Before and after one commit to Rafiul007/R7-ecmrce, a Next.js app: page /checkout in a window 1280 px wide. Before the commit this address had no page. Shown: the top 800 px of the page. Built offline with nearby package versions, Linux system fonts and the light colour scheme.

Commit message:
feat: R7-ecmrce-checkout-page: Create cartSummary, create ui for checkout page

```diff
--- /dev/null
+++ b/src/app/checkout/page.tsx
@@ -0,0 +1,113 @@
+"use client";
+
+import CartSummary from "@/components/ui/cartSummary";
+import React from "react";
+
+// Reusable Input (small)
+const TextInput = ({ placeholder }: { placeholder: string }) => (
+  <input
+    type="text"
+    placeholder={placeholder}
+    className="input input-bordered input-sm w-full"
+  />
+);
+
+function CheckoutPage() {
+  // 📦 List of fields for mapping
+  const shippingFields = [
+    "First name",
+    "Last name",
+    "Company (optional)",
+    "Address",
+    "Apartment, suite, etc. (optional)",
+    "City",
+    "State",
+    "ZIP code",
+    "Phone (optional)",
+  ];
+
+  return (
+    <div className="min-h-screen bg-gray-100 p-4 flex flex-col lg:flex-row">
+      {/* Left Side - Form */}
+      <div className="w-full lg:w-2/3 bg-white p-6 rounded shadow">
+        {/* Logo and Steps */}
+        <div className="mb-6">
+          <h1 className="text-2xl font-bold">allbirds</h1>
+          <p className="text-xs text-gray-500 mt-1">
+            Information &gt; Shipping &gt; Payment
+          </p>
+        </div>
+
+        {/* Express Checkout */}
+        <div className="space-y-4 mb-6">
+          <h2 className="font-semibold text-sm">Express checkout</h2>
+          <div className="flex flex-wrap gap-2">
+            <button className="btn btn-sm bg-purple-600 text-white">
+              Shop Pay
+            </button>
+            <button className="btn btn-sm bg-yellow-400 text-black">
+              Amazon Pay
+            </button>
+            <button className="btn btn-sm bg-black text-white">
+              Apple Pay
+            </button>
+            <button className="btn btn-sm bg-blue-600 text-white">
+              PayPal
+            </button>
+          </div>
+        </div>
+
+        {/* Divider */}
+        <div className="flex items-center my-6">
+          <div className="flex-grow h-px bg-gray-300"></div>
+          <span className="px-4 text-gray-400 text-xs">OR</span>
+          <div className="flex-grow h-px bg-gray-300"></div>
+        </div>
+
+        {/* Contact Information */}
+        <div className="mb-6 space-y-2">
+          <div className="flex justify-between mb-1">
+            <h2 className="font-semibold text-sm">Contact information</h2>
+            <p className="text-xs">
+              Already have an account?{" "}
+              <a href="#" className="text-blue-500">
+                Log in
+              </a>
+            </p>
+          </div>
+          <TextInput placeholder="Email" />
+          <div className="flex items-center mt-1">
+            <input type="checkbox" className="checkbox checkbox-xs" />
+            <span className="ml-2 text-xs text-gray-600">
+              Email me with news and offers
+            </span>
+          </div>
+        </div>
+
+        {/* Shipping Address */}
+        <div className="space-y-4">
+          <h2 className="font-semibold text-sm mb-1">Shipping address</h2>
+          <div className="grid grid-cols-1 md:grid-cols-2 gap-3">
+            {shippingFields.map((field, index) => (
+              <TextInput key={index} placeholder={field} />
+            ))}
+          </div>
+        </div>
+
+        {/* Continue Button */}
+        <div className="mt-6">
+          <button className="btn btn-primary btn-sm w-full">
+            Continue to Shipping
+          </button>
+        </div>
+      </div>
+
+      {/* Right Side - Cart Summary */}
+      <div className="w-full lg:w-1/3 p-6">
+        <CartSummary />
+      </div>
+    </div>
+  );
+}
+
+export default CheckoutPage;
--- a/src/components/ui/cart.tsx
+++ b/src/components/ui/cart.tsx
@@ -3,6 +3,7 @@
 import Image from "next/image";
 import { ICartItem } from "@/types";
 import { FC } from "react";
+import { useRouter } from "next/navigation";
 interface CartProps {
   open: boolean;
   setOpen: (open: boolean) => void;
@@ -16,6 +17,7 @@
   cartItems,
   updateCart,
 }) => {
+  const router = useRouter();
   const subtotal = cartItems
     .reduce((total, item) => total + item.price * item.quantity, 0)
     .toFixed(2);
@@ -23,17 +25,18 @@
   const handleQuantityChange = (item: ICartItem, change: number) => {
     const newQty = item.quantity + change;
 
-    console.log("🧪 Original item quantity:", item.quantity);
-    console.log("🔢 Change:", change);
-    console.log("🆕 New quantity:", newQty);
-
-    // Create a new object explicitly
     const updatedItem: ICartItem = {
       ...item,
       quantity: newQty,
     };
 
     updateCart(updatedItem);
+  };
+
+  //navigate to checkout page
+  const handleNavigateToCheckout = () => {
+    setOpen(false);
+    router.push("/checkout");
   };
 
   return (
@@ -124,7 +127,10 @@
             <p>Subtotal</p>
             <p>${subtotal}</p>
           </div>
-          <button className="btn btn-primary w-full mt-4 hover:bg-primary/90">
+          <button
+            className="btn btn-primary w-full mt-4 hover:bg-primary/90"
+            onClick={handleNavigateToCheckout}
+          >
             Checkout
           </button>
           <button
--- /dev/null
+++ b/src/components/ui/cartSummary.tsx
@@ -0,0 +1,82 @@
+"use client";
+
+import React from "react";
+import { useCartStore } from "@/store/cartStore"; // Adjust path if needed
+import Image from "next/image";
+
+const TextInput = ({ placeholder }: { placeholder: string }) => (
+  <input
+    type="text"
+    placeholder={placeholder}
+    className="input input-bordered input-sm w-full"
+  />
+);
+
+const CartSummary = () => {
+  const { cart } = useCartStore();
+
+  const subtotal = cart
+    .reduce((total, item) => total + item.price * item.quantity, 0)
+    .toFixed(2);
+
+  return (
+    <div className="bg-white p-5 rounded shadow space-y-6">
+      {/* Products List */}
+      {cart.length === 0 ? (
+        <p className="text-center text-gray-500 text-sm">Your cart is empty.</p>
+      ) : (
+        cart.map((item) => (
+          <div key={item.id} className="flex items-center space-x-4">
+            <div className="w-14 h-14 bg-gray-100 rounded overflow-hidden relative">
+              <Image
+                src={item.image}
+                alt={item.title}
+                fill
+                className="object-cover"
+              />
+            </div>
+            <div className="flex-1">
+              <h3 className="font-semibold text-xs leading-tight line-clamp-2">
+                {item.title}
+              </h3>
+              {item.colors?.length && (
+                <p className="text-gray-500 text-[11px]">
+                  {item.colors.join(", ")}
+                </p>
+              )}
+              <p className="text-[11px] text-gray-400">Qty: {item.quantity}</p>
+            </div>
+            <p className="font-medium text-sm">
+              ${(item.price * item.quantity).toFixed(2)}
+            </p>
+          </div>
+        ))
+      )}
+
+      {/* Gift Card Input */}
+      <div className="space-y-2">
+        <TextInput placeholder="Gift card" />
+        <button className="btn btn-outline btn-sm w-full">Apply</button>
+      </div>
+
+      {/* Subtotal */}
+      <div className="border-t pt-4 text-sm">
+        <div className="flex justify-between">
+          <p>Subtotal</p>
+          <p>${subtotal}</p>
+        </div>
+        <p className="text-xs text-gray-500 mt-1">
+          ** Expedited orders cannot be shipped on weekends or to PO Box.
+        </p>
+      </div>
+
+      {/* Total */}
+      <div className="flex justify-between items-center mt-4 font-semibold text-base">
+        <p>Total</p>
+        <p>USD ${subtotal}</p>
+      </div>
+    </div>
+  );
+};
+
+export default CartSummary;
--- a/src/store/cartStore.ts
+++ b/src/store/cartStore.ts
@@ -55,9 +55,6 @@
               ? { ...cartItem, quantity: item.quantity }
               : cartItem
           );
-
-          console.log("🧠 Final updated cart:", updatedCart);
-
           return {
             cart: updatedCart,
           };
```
^^^^^^^^^^^^^^^^
- [What is required]:
Among the entries, find every line holding "Continue" and return it.

- [Result of the exercise]:
+        {/* Continue Button */}
+            Continue to Shipping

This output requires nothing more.